Learning From Vancouver
But he was also a theorist of the transformation of society, which of course was what the students were looking to grasp as well.
Perhaps these two images can represent the dialectic of closure and possibility in the public sphere in Vancouver as well as materially marking events that speak to our present moment of mega-event exception.
The futuristic aspect of the installation is the opening sentence of a work of speculative fiction, Heads of the Town Down to the Streets, set in an imagined Vancouver after the 2010 Olympic Games: “When the International Olympic Committee troops did not pull out of Vancouver after the games, the city should have erupted into civic war…”.

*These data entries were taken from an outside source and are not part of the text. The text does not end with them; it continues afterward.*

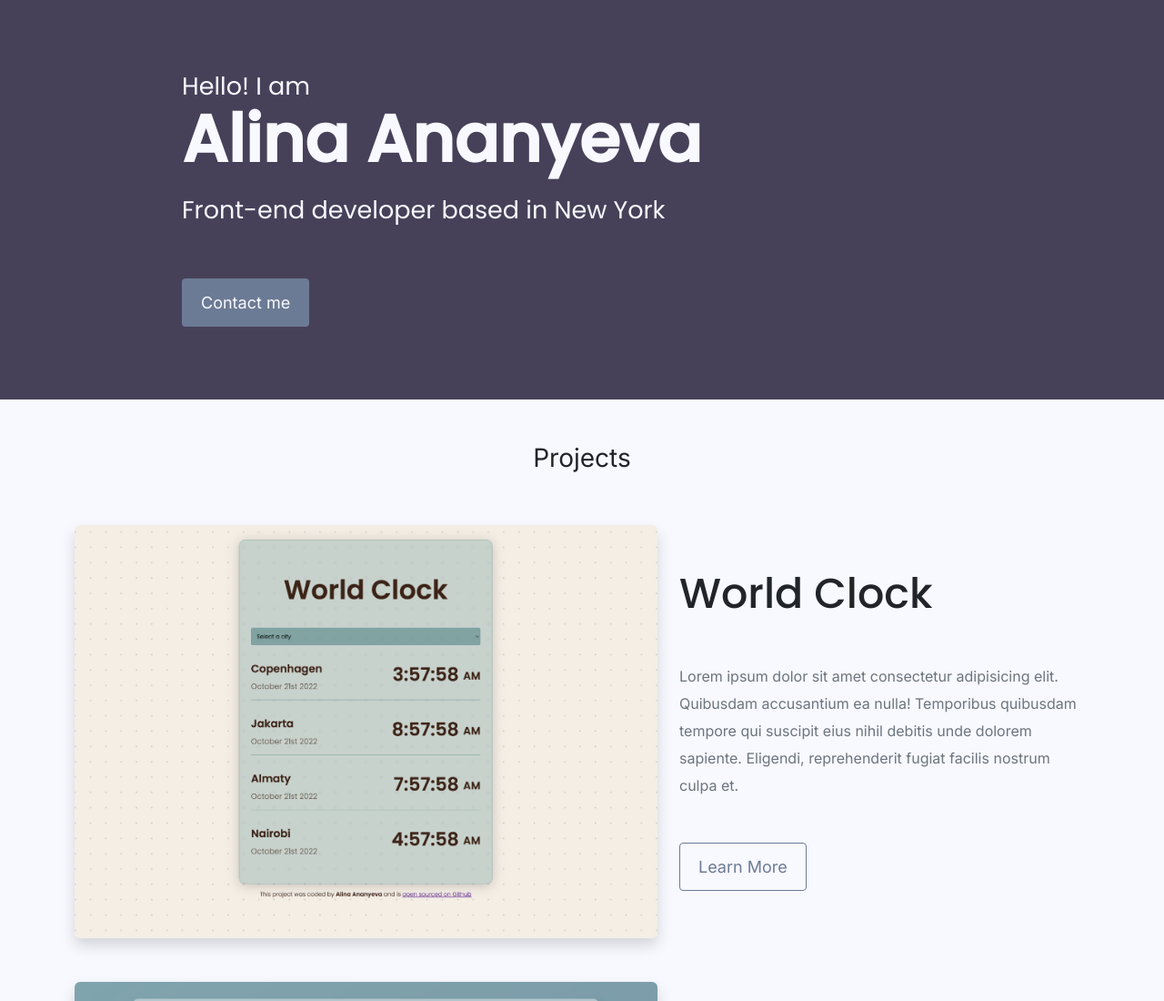
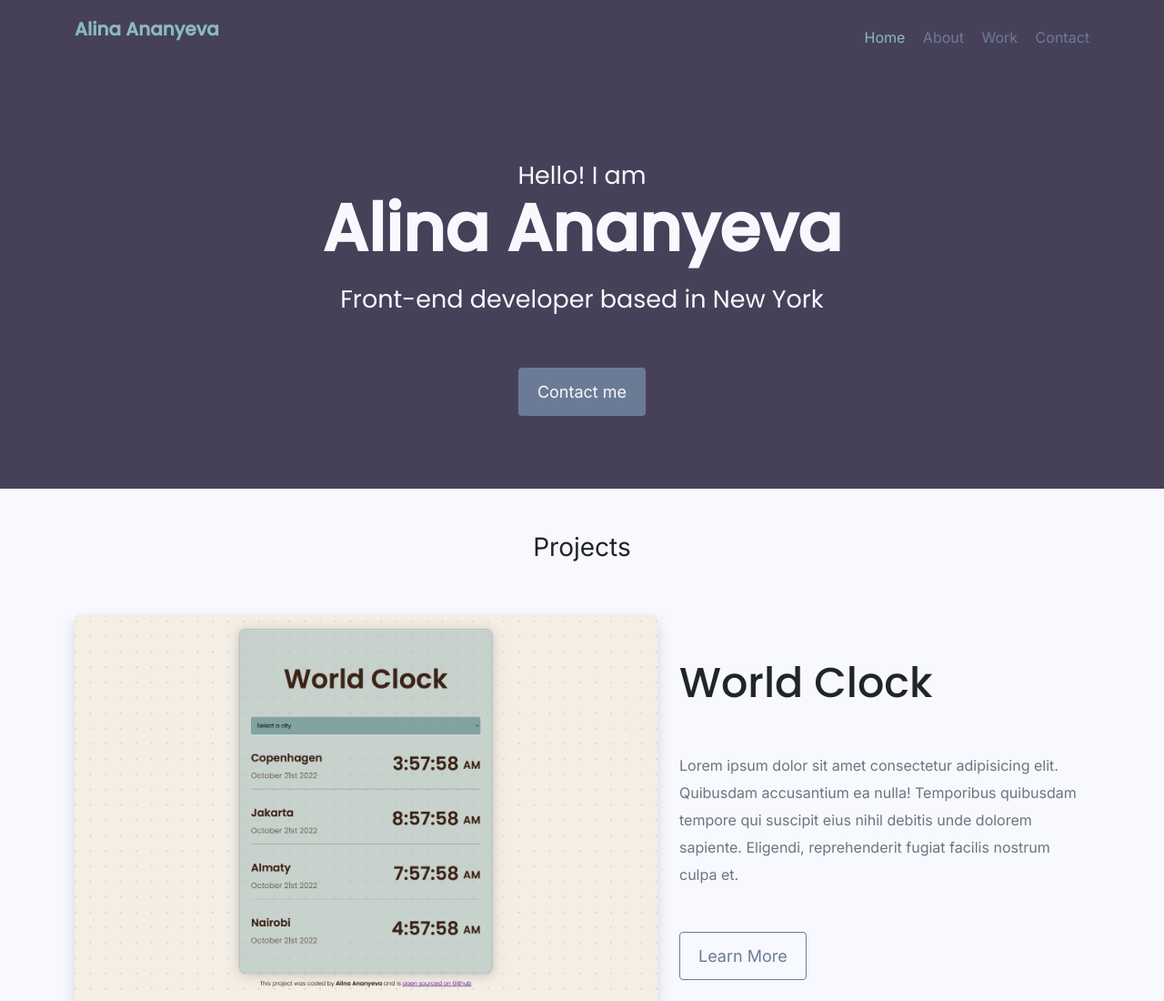
Before and after one commit to alinaland/my-website, a plain HTML site: page index.html in a window 1280 px wide. Shown: the top 1100 px of the page at 91% size. Drawn offline with nearby package versions, Linux system fonts and the light colour scheme.

Commit message:
added a functioning navbar to all of the pages

```diff
--- a/index.html
+++ b/index.html
@@ -20,6 +20,27 @@
     <title>Alina Ananyeva - Front-end Developer</title>
   </head>
   <body>
+    <div class="home-nav">
+      <div class="container">
+        <nav class="d-flex justify-content-between">
+          <h1 class="logo">Alina Ananyeva</h1>
+          <ul>
+            <li class="active">
+              <a href="/">Home</a>
+            </li>
+            <li>
+              <a href="/about.html">About</a>
+            </li>
+            <li>
+              <a href="/work.html">Work</a>
+            </li>
+            <li>
+              <a href="/contact.html">Contact</a>
+            </li>
+          </ul>
+        </nav>
+      </div>
+    </div>
     <div class="hero">
       <p>Hello! I am</p>
       <h1>Alina Ananyeva</h1>
--- a/styles/portfolio.css
+++ b/styles/portfolio.css
@@ -31,9 +31,40 @@ p {
   font-size: 16px;
   line-height: 30px;
 }
+.logo {
+  font-size: 20px;
+}
+
+nav {
+  padding: 20px 0;
+}
+
+nav li {
+  display: inline;
+  list-style: none;
+  line-height: 42px;
+  font-family: var(--default-font-family);
+  margin-left: 15px;
+}
+
+nav a {
+  text-decoration: none;
+  color: var(--branding-color);
+  transition: all 100ms ease-in-out;
+}
+nav li.active a,
+nav a:hover {
+  color: var(--accent-color);
+}
+.home-nav {
+  background-color: var(--secondary-color);
+}
+.home-nav .logo {
+  color: var(--accent-color);
+}
 .hero {
   background-color: var(--secondary-color);
-  text-align: left;
+  text-align: center;
   padding: 80px 200px;
   color: ghostwhite;
 }
@@ -106,6 +137,16 @@ p {
 }
 
 @media (max-width: 960px) {
+  .logo {
+    display: none;
+  }
+
+  nav ul {
+    font-size: 14px;
+    margin: 0;
+    padding: 0;
+  }
+
   .hero {
     margin: 0;
     margin-bottom: 10px;
```
Also changed, not shown: about.html (+19 -0 lines), contact.html (+19 -0 lines), work.html (+19 -0 lines).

Painted on the far wall is an emblem of an urban imaginary, or of the future imagination of a city. This colourful abstract emblem comes from a 1970s kinetic graphic from Venezuela that Urban Subjects discovered while doing field research in Caracas. Drawn from the cover of a book of a radical publisher, the emblem captures the optimism and openness of radical urbanist thinking and is a graphic counter-point to the tightening up of the public sphere and public imagination in Vancouver today.